Some Common Examples Include:
Difficulty Breathing or Choking:
Choking is usually as a result of a pet attempting to swallow a small toy, ball or other small object.
Clinical Signs Include:
- Excessive pawing at the mouth
- Difficulty breathing with choking sounds when coughing/breathing
- Blue/grey gum colour (their gum colour should a pink salmon colour)
In cases with any breathing difficulties try keep them as calm as possible and avoid any unnecessary stress. Laboured breathing or breathing more than usual should not be ignored particularly in patients with any heart or lung issues. This includes trying to refrain from panicking while you are on your way to us. Your pet will pick up on this so it is vital to remain calm for their benefit.
If your pet has a severe (external) bleed or a bleed that does not stop within 5 minutes you should:

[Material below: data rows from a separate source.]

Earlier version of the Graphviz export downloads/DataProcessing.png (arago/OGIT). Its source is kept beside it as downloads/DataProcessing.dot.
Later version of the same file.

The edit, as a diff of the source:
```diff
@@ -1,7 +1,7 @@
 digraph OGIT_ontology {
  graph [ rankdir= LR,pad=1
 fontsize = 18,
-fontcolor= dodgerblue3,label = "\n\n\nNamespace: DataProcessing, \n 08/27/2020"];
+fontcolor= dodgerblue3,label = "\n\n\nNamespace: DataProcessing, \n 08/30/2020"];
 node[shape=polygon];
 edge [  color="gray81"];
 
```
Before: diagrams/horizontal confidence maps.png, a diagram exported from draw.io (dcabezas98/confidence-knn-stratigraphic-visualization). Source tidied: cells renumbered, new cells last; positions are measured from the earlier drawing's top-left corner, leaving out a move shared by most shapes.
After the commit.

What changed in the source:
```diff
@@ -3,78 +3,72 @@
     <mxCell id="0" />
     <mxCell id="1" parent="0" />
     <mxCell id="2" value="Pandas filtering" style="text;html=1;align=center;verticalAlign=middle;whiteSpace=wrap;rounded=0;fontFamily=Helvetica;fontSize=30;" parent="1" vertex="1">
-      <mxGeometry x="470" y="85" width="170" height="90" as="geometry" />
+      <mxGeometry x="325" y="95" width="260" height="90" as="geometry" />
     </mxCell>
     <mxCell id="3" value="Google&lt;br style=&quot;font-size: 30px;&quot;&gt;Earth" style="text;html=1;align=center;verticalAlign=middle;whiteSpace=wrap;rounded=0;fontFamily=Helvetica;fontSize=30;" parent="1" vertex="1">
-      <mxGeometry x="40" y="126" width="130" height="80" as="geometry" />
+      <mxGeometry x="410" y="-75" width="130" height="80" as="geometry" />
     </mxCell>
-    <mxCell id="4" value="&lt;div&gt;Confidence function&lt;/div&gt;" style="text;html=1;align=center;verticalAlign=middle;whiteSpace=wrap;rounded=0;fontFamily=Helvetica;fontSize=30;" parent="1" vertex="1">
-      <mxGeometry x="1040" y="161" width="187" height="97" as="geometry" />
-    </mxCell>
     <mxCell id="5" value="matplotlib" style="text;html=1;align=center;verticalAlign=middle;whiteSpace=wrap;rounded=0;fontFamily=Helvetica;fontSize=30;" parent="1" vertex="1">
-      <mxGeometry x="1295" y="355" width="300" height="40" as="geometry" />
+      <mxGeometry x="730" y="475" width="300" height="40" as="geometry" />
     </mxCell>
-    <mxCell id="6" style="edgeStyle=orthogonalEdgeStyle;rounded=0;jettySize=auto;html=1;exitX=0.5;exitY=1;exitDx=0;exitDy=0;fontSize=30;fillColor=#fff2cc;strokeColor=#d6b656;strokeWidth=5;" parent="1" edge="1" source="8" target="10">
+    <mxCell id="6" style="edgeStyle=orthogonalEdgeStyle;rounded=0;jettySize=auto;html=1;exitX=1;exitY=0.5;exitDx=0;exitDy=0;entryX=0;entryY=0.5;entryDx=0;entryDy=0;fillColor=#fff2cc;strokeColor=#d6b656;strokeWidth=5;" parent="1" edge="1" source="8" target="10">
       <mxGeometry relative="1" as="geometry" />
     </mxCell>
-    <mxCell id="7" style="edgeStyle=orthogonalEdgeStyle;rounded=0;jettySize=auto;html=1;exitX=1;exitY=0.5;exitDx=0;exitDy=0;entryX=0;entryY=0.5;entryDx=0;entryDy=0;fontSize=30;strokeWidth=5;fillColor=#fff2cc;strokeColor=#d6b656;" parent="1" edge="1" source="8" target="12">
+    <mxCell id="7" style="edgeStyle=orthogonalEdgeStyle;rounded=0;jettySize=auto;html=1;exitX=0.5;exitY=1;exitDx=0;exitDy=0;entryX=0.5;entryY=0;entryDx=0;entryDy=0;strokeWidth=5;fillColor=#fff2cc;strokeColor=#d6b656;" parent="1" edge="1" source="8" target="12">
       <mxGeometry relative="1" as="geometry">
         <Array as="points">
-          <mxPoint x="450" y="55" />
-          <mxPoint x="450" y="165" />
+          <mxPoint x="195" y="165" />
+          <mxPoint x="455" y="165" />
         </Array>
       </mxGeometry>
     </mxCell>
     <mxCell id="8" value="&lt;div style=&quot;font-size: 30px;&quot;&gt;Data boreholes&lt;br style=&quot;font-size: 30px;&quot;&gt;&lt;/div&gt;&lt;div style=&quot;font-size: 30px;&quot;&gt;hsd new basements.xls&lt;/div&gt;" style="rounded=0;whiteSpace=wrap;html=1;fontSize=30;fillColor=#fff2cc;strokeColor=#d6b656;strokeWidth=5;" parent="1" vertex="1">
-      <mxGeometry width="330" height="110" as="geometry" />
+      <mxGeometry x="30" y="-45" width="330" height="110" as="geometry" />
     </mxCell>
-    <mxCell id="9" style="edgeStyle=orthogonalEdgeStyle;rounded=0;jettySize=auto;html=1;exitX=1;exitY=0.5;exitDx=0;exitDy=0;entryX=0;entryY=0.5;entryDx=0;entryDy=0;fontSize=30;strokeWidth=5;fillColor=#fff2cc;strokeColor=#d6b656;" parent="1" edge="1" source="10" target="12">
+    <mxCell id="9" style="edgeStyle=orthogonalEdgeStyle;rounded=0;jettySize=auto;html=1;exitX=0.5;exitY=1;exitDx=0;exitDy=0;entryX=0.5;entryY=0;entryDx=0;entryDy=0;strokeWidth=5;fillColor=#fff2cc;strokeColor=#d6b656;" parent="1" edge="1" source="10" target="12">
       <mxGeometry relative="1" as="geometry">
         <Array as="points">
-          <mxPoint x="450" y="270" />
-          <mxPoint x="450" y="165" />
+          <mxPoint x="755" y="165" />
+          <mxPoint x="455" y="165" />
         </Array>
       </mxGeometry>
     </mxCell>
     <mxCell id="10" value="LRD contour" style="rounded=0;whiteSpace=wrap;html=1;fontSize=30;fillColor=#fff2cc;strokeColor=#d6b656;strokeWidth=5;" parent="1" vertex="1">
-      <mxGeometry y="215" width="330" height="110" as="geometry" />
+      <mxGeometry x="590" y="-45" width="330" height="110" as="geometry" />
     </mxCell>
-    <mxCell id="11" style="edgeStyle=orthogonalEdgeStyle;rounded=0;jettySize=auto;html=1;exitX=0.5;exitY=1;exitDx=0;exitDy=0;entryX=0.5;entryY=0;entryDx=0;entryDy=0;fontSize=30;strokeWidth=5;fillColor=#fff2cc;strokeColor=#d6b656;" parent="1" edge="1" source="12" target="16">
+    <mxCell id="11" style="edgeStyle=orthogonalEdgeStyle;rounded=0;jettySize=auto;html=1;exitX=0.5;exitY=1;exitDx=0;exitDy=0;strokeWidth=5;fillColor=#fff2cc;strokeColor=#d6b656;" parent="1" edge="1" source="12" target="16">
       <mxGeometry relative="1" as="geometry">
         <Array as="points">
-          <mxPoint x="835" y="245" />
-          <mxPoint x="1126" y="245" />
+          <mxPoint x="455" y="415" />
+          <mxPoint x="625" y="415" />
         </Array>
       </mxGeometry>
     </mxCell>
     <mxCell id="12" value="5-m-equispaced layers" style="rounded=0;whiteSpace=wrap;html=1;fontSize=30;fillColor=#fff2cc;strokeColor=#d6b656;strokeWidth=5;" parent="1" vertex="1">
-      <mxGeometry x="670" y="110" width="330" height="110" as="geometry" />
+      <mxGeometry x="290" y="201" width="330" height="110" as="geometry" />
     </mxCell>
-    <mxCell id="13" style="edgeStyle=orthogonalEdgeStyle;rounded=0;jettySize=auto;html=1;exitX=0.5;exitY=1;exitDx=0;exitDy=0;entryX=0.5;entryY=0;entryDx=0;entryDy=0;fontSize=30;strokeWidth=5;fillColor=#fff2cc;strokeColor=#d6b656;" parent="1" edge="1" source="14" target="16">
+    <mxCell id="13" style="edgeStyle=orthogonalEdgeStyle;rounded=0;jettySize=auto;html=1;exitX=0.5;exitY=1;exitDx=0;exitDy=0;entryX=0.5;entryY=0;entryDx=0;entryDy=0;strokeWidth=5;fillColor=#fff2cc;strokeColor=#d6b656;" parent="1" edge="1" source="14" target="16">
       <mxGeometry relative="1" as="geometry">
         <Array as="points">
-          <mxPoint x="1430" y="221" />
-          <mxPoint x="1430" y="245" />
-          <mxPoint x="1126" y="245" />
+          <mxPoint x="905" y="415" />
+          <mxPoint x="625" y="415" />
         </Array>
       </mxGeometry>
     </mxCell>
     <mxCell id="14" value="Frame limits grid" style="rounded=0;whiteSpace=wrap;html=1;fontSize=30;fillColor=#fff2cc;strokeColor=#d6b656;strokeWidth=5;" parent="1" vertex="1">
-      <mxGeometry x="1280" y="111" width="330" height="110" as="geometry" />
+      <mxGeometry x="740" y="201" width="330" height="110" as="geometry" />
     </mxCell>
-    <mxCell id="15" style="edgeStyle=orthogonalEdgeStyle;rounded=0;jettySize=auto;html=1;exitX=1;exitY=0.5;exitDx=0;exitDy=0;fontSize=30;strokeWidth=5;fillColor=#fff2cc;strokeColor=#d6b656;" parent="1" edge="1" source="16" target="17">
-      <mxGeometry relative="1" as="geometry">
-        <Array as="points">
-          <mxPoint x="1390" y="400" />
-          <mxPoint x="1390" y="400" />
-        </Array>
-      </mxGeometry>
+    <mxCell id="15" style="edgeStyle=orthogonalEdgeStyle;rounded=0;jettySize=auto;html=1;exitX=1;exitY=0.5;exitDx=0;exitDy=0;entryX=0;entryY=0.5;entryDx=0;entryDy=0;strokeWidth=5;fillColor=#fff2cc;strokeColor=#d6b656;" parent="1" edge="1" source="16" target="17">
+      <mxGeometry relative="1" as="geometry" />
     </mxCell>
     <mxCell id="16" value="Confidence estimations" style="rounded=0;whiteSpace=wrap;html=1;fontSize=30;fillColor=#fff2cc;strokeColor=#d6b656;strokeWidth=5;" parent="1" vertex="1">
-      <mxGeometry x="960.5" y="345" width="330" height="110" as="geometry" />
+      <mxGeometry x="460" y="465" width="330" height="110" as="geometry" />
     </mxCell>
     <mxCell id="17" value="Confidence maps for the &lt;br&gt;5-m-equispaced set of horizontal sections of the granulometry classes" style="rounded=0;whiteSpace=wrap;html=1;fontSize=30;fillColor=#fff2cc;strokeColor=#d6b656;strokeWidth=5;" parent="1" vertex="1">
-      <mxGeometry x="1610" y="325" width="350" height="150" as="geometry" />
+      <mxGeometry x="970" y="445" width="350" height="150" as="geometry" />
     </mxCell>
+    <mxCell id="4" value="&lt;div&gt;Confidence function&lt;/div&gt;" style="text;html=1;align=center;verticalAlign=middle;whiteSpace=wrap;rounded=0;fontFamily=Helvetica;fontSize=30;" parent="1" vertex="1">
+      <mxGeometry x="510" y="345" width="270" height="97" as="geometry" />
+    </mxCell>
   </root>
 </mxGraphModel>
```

- Apply direct pressure to the area using a clean cloth or gauze
- If the blood seeps through the first compress layer apply a clean layer behind the first one
- Do not move the first layer as this will disrupt any blood clots that have formed, you should check the wound every 3 minutes not every few seconds
- Apply pressure above and below the wound. This will help control the bleeding from the arteries and veins
- For injuries to the extremities use these measures along with gently elevating the leg until the wound is above your pet’s heart. This will cause gravity to reduce the blood pressure near the wound. This works best with large dogs with long legs
This can be much harder to detect as it is a bleed that is happening within the body. Signs that you should look out for include:
- Your pet’s gums will be very pale
- Weak and rapid pulse
- Your pet may be very subdued or collapsed
- Their extremities will be cold to touch
Ensure you keep your pet as warm and comfortable as possible while on traveling to seek medical assistance.
Road Traffic Accidents, Dog Fights/Attacks and Other Trauma:
If your pet is a casualty of any of these traumatic events, they are usually in a shock from what just occurred. The signs of shock include:
- Weak but rapid pulse
- Pale gum colour
- Low temperature
- Shallow breathing
- Dazed eyes
While on your way to seek medical help, we would recommend you keep your pet stabilised to prevent any further injuries. For smaller pets you can place them in a box with blankets. Ensure they are kept warm, quiet and calm. Control any bleeding with the measures explained previously and follow the advice of the vet.
Seizures can have a multiple of causes which range from neurological to toxins. It is important to time your pet’s seizures. If your pet has a succession of seizures one after another or has a seizure that lasts more than 5 minutes or does not stop at all you should seek veterinary advice immediately.
What To Do If Your Pet Has A Seizure:
- Do not try restrain your pet but ensure the environment around them is safe. Move any furniture that may cause them injury
- Time the seizure (they usually last between 2-3 minutes)
- Turn all lights off and keep the room as dark as possible
- Turn all radios, Televisions etc off and keep as quiet as possible
- Do not move or stimulate your pet
- Once the seizure stops keep calm, quiet and warm
- Follow the advice of the vet
Other emergencies That Require Immediate Veterinary Attention Include:
- Difficulty giving birth- More than a few hours between kittens/puppies
- Bloat/Distended abdomen- Gastric dilatation and volvulus-GDV is a condition in large breed dogs where the stomach fills with gas and twists applying pressure on the diaphragm. It requires immediate veterinary assistance and can be fatal if left untreated
- Injuries to your pet’s eye
- Ingestion of toxins- If possible, have the name of the toxin your pet ingested along with how much and how long ago it was eaten
- Inability to pass stool- This can often be sign of a foreign body blockage somewhere in the gastrointestinal tract usually caused by your pet eating something they should not have. This along with vomiting or inability to keep down water usually indicates there may be a foreign body present
If you are concerned about your pet and require immediate medical assistance contact the clinic immediately on 01 8348411 and we will assist you.